YOUR ASSIGNMENT:
Count the lines holding the string "content" in the records, and give only the count.

++++++++++++++++++++

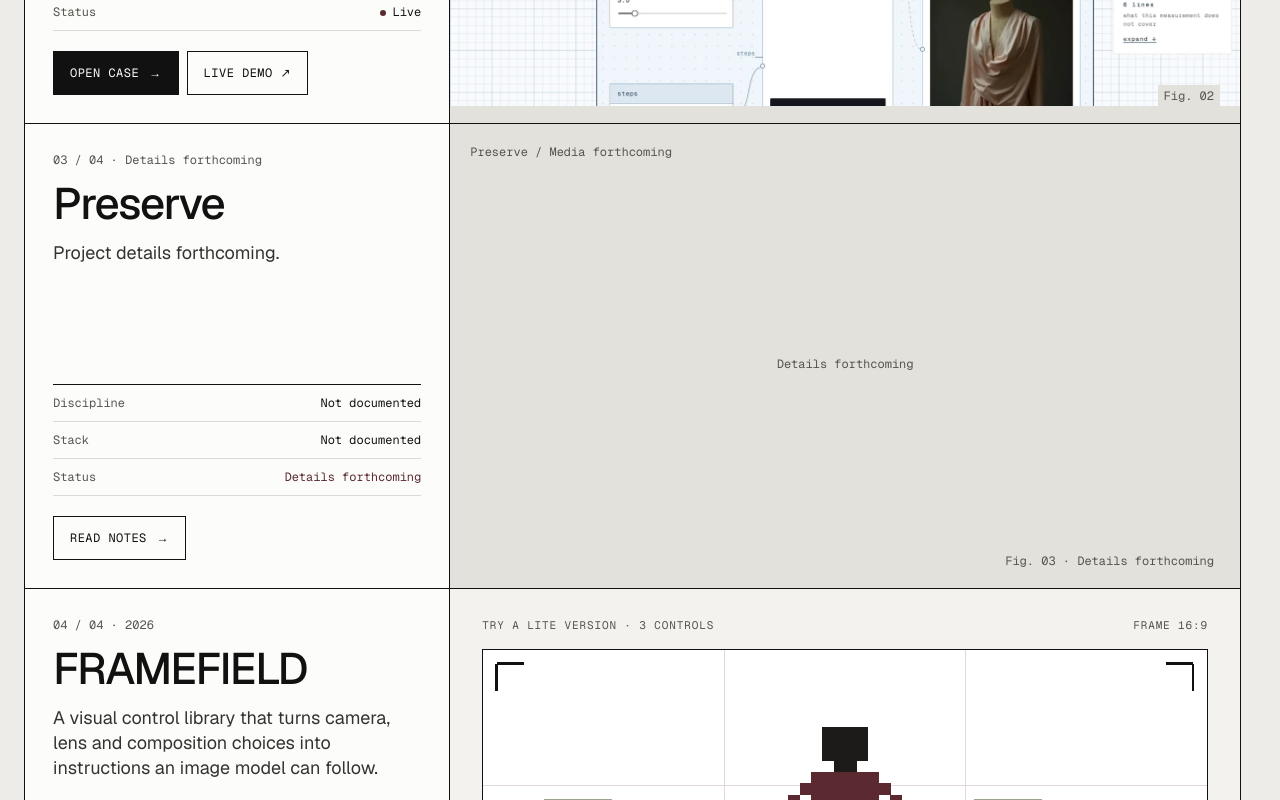
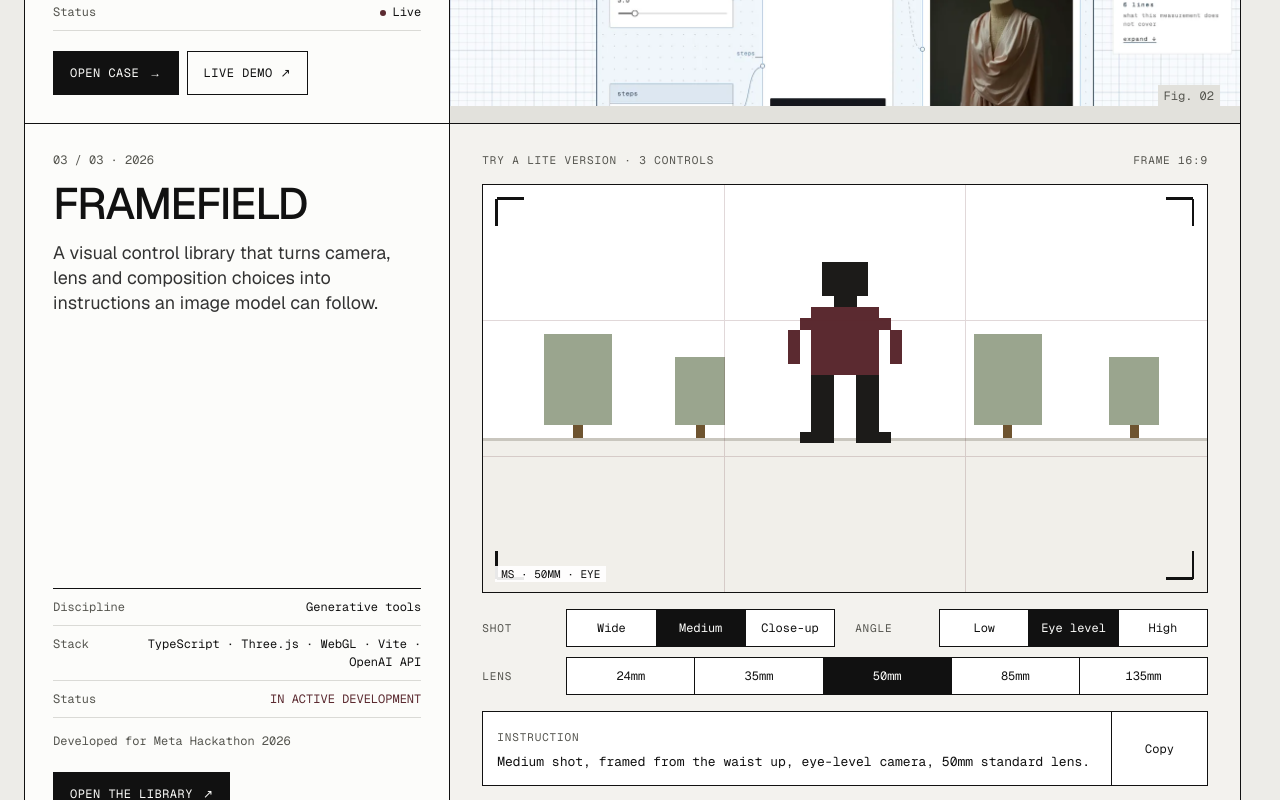
Before and after one commit to AliLin200446/portfolio_website, a Next.js app: page / in a window 1280 px wide. Shown: the part 1180-1980 px from the top of the page. Built offline with nearby package versions, Linux system fonts and the light colour scheme.

Commit message:
Update Framefield development details and hide Preserve

```diff
--- a/app/projects-expanded.css
+++ b/app/projects-expanded.css
@@ -97,3 +97,5 @@
 .ff-instruction button { flex:0 0 96px; border:0; border-left:1px solid #111; background:none; font-size:12px; cursor:pointer; }
 .ff-lite .ff-note { font-size:12px; color:var(--ed-muted); }
 @media(max-width:760px) { .ff-lite { padding:24px 16px; } .ff-control { grid-template-columns:48px minmax(0,1fr); gap:8px; } .ff-segments button { padding:0 5px; font-size:11px; } .ff-instruction button { flex-basis:64px; } .ff-topline { font-size:10px; } }
+
+.project-development-note { margin-top:14px; font:12px/1.6 var(--font-geist-mono),monospace; color:var(--ed-muted); }
--- a/components/editorial/ProjectsPanel.tsx
+++ b/components/editorial/ProjectsPanel.tsx
@@ -5,16 +5,16 @@ import Link from "next/link";
 import FramefieldLite from "./FramefieldLite";
 import ProjectRow from "./ProjectRow";
 import ClientProject from "./ClientProject";
-import { expandedProjects } from "@/content/projects-expanded";
+import { publishedProjects } from "@/content/projects-expanded";
 
 export default function ProjectsPanel() {
   return <>
     <section className="projects-intro"><h1>I translate visual judgment <em>into systems.</em></h1><p>Design engineer in New York. Real-time graphics, interface engineering, and the instrumentation in between.</p></section>
-    <nav className="project-jumps" aria-label="Projects on this page"><span>Index</span>{expandedProjects.map((project, i) => <a key={project.id} href={`#${project.id}`}><span>0{i + 1}</span>{project.name}</a>)}</nav>
-    <section aria-label="Selected work">{expandedProjects.map((project, i) => <ProjectRow id={project.id} key={project.id}>
+    <nav className="project-jumps" aria-label="Projects on this page"><span>Index</span>{publishedProjects.map((project, i) => <a key={project.id} href={`#${project.id}`}><span>0{i + 1}</span>{project.name}</a>)}</nav>
+    <section aria-label="Selected work">{publishedProjects.map((project, i) => <ProjectRow id={project.id} key={project.id}>
       <div className="project-band-info">
-        <div className="project-band-intro"><span className="project-number">0{i + 1} / {String(expandedProjects.length).padStart(2, "0")} · {project.year}</span><h2 id={`${project.id}-title`} style={{viewTransitionName:`title-${project.id}`}}>{project.name}</h2><p>{project.description}</p></div>
-        <div className="project-band-details"><dl><div><dt>Discipline</dt><dd>{project.discipline}</dd></div><div><dt>Stack</dt><dd>{project.stack}</dd></div><div><dt>Status</dt><dd className={project.live ? 'project-live' : 'project-progress'}>{project.status}</dd></div></dl>
+        <div className="project-band-intro"><span className="project-number">0{i + 1} / {String(publishedProjects.length).padStart(2, "0")} · {project.year}</span><h2 id={`${project.id}-title`} style={{viewTransitionName:`title-${project.id}`}}>{project.name}</h2><p>{project.description}</p></div>
+        <div className="project-band-details"><dl><div><dt>Discipline</dt><dd>{project.discipline}</dd></div><div><dt>Stack</dt><dd>{project.stack}</dd></div><div><dt>Status</dt><dd className={project.status === 'Live' ? 'project-live' : 'project-progress'}>{project.status}</dd></div></dl>{project.note && <p className="project-development-note">{project.note}</p>}
           <div className="project-band-actions">{project.id === "framefield" ? <a data-nav-item className="project-button primary" href={project.live!}>Open the library <span aria-hidden="true">↗</span></a> : <>{project.href ? <TransitionLink data-nav-item className="project-button primary" href={project.href} aria-label={`${project.name} case study`}>Open case <span aria-hidden="true">→</span></TransitionLink> : <details className="project-notes"><summary data-nav-item className="project-button">Read notes <span aria-hidden="true">→</span></summary><p>Project notes, technical stack, and media have not yet been published.</p></details>}{project.live && <a className="project-button" href={project.live} aria-label={`${project.name} live demo`}>Live demo ↗</a>}</>}</div>
         </div>
       </div>
--- a/content/projects-expanded.ts
+++ b/content/projects-expanded.ts
@@ -2,6 +2,9 @@
 export const expandedProjects = [
   { id: 'latent', name: 'Latent', year: '2026', description: 'A film physics engine that gives AI video real halation and grain, running in a browser tab.', discipline: 'Graphics engine', stack: 'WebGL2 · GLSL', status: 'Live', href: '/work/latent', live: 'https://latentfilm.com', image: '/case-assets/latent/workbench.webp', alt: 'Latent calibration workbench showing a reference film scan, engine output, and halation controls.' },
   { id: 'teardown', name: 'Teardown №1', year: '2026', description: 'A measurement study of a hosted image generation API, built to turn “it feels fast” into numbers.', discipline: 'Measurement study', stack: 'TypeScript · React · fal API', status: 'Live', href: '/work/teardown', live: 'https://teardown.alilinlab.com', image: '/case-assets/teardown/teardown-demo-poster.webp', alt: 'Teardown image-generation API measurement interface and benchmark display.' },
-  { id: 'preserve', name: 'Preserve', year: 'Details forthcoming', description: 'Project details forthcoming.', discipline: 'Not documented', stack: 'Not documented', status: 'Details forthcoming', href: null, live: null, image: null, alt: '' },
-  { id: 'framefield', name: 'FRAMEFIELD', year: '2026', description: 'A visual control library that turns camera, lens and composition choices into instructions an image model can follow.', discipline: 'Generative tools', stack: 'Not documented', status: 'Live', href: null, live: 'https://framefield.alilinlab.com/', image: null, alt: '' },
+  { id: 'preserve', published: false, name: 'Preserve', year: 'Details forthcoming', description: 'Project details forthcoming.', discipline: 'Not documented', stack: 'Not documented', status: 'Details forthcoming', href: null, live: null, image: null, alt: '' },
+  { id: 'framefield', name: 'FRAMEFIELD', year: '2026', description: 'A visual control library that turns camera, lens and composition choices into instructions an image model can follow.', discipline: 'Generative tools', stack: 'TypeScript · Three.js · WebGL · Vite · OpenAI API', status: 'IN ACTIVE DEVELOPMENT', note: 'Developed for Meta Hackathon 2026', href: null, live: 'https://framefield.alilinlab.com/', image: null, alt: '' },
 ];
+
+/** Published Projects page rows; retain hidden entries above for restoration. */
+export const publishedProjects = expandedProjects.filter(project => project.published !== false);
```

++++++++++++++++++++

SOLUTION:
4